    I stared without breathing across the long room, into the dark eyes of the hunter, and he looked pleasantly back at me. Surely it was a good way to die, in the place of someone else, someone I loved. Noble, even. That ought to count for something.
    I knew that if I'd never gone to Forks, I wouldn't be facing death now. But, terrified as I was, I couldn't bring myself to regret the decision. When life offers you a dream so far beyond any of your expectations, it's not reasonable to grieve when it comes to an end.
    The hunter smiled in a friendly way as he sauntered forward to kill me."
    ~ Preface from the Twilight book out of the Twilight saga written by Stephenie Meyer
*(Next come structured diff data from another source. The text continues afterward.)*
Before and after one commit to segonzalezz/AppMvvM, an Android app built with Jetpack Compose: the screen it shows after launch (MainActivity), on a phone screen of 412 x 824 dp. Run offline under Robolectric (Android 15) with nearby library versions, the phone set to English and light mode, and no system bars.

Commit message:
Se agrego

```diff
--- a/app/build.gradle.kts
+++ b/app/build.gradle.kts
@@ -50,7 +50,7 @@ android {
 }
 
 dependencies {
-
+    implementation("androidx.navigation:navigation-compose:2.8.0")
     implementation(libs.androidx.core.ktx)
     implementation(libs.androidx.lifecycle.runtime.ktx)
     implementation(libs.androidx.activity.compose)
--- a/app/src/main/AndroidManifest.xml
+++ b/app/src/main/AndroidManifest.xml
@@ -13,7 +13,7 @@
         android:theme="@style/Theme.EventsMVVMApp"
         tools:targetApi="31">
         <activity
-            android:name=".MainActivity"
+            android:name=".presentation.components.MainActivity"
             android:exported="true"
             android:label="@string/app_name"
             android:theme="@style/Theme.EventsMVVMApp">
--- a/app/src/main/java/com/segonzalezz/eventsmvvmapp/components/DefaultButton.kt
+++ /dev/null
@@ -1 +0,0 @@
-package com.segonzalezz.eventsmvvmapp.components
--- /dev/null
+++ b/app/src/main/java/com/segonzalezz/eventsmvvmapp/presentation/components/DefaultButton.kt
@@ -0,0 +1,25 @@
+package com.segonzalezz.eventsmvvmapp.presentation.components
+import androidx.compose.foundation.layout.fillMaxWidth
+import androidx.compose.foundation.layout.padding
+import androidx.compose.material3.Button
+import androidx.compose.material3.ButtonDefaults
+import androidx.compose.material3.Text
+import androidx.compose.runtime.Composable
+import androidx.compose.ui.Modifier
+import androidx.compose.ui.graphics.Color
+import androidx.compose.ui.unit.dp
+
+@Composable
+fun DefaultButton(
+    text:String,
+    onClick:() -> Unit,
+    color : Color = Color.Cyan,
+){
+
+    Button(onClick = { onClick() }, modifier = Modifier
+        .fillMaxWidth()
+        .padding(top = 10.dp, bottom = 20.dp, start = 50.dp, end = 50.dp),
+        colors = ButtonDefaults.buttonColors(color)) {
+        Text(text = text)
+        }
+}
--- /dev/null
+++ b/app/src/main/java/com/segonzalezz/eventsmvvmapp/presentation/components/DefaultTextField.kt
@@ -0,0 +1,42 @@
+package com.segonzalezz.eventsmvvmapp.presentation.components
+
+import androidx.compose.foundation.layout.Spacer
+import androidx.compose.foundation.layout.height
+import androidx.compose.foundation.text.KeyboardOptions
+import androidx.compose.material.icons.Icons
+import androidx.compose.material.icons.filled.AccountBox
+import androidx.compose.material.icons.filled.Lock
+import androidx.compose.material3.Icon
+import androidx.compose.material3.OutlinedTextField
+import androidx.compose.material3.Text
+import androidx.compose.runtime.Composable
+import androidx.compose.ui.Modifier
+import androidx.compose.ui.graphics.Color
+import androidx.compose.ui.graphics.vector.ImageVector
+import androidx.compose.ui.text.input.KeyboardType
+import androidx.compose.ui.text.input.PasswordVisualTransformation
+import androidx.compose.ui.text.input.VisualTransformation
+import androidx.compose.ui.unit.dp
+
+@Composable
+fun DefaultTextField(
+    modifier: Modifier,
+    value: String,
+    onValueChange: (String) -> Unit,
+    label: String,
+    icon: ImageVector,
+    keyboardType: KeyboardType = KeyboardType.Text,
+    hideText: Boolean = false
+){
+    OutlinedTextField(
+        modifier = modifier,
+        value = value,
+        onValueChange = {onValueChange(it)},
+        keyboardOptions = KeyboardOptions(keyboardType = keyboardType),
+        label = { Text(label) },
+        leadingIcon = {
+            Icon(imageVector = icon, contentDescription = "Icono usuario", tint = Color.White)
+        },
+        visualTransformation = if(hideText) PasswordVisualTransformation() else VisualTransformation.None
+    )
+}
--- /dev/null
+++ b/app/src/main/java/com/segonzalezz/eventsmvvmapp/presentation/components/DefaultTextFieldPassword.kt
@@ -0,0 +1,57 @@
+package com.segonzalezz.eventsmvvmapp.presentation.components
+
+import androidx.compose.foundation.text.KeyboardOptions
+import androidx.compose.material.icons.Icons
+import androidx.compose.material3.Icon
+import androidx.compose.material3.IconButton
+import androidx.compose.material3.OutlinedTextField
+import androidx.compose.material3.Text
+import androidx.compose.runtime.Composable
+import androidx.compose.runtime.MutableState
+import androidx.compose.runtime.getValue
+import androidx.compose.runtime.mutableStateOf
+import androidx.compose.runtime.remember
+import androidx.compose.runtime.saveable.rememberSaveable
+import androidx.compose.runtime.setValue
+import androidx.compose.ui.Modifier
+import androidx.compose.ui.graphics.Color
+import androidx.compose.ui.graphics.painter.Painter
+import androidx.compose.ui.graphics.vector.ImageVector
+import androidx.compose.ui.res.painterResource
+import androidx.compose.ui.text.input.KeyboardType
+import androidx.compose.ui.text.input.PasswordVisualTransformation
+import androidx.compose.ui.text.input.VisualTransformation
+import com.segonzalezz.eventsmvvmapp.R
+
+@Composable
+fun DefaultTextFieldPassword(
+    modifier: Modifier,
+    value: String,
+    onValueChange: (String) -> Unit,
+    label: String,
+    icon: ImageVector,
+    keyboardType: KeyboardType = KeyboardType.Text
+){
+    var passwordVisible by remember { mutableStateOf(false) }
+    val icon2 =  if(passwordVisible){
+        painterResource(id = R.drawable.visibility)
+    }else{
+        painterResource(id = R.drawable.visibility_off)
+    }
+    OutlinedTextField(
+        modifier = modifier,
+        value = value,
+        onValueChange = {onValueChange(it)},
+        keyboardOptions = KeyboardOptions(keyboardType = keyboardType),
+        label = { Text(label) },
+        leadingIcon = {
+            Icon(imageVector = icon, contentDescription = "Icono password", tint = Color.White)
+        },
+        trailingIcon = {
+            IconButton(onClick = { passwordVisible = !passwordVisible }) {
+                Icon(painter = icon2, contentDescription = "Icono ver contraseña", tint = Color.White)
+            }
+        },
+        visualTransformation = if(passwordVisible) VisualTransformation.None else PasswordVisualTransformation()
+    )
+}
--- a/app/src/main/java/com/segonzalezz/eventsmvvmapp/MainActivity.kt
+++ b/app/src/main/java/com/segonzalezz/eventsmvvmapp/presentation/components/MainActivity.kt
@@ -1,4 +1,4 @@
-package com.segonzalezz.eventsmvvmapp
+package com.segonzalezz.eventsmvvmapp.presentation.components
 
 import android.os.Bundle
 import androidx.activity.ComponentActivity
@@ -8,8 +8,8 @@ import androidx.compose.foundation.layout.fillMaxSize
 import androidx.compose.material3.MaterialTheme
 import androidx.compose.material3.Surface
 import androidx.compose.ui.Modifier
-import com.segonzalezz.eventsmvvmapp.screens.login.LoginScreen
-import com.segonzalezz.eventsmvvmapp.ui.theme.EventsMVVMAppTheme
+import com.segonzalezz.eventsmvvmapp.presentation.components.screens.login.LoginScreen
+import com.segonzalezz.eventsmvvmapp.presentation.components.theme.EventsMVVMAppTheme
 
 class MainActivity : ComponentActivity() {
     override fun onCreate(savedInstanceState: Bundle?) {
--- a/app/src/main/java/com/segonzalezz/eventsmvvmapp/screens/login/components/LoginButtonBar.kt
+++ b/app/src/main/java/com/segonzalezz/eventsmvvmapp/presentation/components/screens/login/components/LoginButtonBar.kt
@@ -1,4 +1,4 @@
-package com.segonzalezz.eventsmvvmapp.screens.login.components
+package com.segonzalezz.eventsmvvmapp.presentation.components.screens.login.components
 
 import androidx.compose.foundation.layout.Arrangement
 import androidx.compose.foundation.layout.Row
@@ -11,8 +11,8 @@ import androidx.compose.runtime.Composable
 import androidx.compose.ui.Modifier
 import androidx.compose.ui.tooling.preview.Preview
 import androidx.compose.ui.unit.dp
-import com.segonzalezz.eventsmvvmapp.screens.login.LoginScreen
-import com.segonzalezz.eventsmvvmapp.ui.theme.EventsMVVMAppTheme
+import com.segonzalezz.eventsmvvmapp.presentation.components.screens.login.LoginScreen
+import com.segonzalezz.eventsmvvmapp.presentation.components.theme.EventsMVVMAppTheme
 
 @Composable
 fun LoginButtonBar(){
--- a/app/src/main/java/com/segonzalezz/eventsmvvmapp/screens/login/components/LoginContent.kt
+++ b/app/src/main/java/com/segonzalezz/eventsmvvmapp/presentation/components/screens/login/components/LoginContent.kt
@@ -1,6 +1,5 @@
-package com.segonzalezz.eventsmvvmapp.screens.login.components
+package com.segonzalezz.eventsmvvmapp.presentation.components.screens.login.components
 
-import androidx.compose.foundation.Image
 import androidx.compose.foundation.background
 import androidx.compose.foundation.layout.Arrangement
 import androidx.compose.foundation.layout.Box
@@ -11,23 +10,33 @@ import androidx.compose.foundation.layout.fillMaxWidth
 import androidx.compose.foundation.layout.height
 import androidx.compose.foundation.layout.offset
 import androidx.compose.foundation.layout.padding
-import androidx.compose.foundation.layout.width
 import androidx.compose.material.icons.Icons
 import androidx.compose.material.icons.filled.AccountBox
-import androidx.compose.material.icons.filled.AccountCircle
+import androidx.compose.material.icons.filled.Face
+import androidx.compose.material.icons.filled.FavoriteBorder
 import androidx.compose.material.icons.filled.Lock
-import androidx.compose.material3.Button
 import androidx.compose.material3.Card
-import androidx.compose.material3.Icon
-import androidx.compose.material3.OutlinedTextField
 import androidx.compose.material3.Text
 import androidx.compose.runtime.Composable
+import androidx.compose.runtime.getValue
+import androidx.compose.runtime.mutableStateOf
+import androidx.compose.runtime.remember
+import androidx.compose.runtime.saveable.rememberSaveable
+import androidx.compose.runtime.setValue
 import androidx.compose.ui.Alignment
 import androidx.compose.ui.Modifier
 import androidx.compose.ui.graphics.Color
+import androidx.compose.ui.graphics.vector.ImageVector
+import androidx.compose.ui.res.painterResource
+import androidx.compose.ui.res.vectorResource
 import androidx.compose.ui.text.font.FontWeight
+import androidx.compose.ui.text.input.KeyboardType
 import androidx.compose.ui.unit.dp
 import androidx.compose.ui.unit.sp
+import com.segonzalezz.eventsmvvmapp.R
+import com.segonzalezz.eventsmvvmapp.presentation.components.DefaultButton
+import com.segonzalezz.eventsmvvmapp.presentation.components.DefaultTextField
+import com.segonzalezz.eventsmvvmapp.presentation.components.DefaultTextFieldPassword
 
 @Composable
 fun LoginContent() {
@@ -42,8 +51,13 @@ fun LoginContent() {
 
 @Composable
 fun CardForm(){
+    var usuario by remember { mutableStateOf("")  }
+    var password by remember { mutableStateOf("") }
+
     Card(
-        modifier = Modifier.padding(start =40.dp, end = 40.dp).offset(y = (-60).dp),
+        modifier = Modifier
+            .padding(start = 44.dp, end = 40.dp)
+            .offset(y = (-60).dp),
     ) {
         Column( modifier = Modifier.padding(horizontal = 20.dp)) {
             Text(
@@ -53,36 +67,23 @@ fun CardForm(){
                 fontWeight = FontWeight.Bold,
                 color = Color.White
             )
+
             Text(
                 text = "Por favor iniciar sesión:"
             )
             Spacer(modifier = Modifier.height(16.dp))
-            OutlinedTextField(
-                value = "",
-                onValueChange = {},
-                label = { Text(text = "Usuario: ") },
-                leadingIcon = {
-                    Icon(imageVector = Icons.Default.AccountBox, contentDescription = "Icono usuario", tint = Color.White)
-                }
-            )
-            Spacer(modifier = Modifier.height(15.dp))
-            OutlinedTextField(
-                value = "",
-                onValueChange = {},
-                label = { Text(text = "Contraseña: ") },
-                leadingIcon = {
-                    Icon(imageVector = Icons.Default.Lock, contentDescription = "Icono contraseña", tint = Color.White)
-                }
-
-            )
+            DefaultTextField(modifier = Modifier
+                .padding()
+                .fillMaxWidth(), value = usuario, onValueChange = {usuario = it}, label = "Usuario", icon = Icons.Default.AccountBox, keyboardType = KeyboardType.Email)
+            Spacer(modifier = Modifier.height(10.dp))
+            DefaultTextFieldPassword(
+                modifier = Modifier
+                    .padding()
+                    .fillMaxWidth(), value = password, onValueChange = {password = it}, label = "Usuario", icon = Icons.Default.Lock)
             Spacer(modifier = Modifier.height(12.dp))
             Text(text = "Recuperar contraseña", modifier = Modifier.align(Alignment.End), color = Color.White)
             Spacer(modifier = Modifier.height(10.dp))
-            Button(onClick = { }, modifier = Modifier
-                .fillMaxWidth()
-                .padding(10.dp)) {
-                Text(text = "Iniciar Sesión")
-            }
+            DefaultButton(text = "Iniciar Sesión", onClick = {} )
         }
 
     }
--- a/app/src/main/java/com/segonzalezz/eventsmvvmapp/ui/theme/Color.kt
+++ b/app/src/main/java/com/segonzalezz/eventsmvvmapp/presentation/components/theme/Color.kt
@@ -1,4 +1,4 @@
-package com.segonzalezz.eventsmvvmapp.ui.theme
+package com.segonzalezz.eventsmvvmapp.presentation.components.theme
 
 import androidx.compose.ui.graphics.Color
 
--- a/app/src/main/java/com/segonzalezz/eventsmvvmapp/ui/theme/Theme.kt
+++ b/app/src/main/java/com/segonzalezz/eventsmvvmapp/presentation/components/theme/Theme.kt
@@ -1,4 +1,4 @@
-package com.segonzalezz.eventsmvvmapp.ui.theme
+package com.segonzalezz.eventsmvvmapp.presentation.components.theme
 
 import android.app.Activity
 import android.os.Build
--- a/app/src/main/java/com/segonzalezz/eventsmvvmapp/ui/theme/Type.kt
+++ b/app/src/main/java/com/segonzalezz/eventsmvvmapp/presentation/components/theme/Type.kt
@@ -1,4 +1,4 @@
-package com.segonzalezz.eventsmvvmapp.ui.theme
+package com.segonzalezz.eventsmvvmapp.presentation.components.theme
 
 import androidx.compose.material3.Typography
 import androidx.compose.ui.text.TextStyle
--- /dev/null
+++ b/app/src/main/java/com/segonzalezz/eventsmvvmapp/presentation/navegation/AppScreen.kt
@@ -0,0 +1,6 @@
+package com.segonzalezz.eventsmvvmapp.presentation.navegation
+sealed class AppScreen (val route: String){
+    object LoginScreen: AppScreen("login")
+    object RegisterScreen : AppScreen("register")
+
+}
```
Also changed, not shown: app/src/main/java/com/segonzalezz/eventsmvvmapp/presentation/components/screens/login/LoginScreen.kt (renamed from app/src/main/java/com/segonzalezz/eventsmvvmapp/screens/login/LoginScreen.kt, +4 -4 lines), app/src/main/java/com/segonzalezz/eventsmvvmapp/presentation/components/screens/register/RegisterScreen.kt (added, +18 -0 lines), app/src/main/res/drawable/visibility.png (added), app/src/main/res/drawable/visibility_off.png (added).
    June 18, 2010

  • Don't forget "twilight sleep" -- the semi-knockout concoction that patients often are given before/during minor surgery.

    June 22, 2008

  • "O say, can you see, by the dawn's early light,
    What so proudly we hail'd at the twilight's last gleaming?"
    - Francis Scott Key, 'The Star-Spangled Banner', 1814.

    June 21, 2008

  • astronomical twilight, civil twilight, naval twilight.

    June 21, 2008

  • These poetic types never specify which definition of twilight they mean. Shockingly loose.

    June 21, 2008

  • "A few hours later, during dinner, which, naturally, was served in the dining-room, the lights would be turned on, even when it was still quite light out of doors, so that one saw before one's eyes, in the garden, among summerhouses glimmering in the twilight like pale spectres of evening, arbours whose glaucous verdure was pierced by the last rays of the setting sun and which, from the lamp-lit room in which one was dining, appeared through the glass no longer—as one would have said of the ladies drinking tea in the afternoon along the blue and gold corridor—caught in a glittering and dripping net, but like the vegetation of a pale and green aquarium of gigantic size lit by a supernatural light."

    -- Within a Budding Grove by Marcel Proust, translated by C.K. Scott Moncrieff and Terence Kilmartin, Revised by D.J. Enright, p 536 of the Modern Library paperback edition

    April 26, 2008

  • I wrote a LOOONG paper on the history of this word last semester. It's a Middle English word.

    May 4, 2007

  • "The visions dancing in my mind
    The early dawn, the shades of time
    Twilight crawling through my windowpane
    Am I awake or do I dream?
    The strangest pictures I have seen
    Night is day and twilight's gone away"

    January 8, 2007